The aim of the study was to assess the relationship between educational attainment and health care access and use among Mexican-origin populations. Data from the 2012 Mexican National Health and Nutrition Study, the 2013 Project Migrante Health Care Access and Utilization Survey, and the 2013–2014 California Health Interview Survey were used to examine educational gradients in health insurance, medical home, and hospitalization among Mexicans in Mexico, northbound, southbound, and deported migrants, and U.S.-and foreign-born Mexican Americans. College graduates had greater odds of being insured relative to those with less than a high school degree among Mexicans (AOR = 1.48, p < 0.001), northbound migrants (AOR = 3.69, p < 0.001), and the foreign-born (AOR = 2.01, p < 0.01), and of having a medical home among Mexicans (AOR = 1.95, p < 0.001) and the foreign-born (AOR = 2.14, p < 0.05). Eliminating differences by educational attainment in the U.S. will require policy changes like making immigrants eligible for public insurance. In Mexico, it will require targeted outreach to enroll underserved populations in existing public insurance programs.
- Educational status
- Health services accessibility
- Healthcare disparities
- Insurance, health

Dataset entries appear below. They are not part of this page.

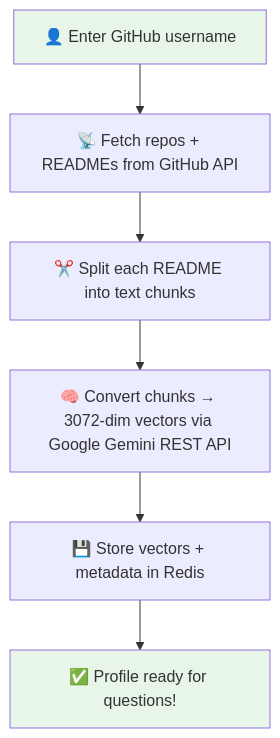
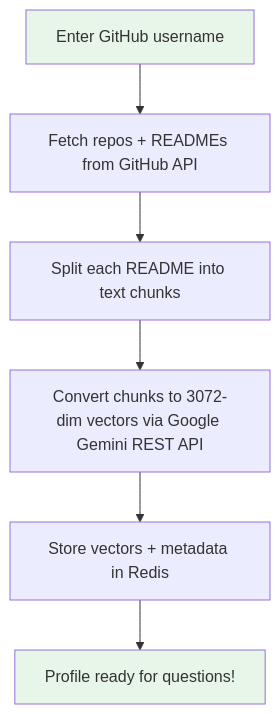
One commit to mujeebmasi/redis-rag changed the second of 7 diagrams in README.md. Above: the diagram before and after it, drawn with Mermaid. The commit also changed other lines of this file, not shown here.

````diff
--- a/README.md
+++ b/README.md
@@ -52,11 +52,11 @@
 ```mermaid
 graph TD
-    A["👤 Enter GitHub username"] --> B["📡 Fetch repos + READMEs from GitHub API"]
-    B --> C["✂️ Split each README into text chunks"]
-    C --> D["🧠 Convert chunks → 3072-dim vectors via Google Gemini REST API"]
-    D --> E["💾 Store vectors + metadata in Redis"]
-    E --> F["✅ Profile ready for questions!"]
+    A["Enter GitHub username"] --> B["Fetch repos + READMEs from GitHub API"]
+    B --> C["Split each README into text chunks"]
+    C --> D["Convert chunks to 3072-dim vectors via Google Gemini REST API"]
+    D --> E["Store vectors + metadata in Redis"]
+    E --> F["Profile ready for questions!"]
 
     style A fill:#e8f5e9
     style F fill:#e8f5e9
 ```
````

- Mexican Americans
ASJC Scopus subject areas
- Public Health, Environmental and Occupational Health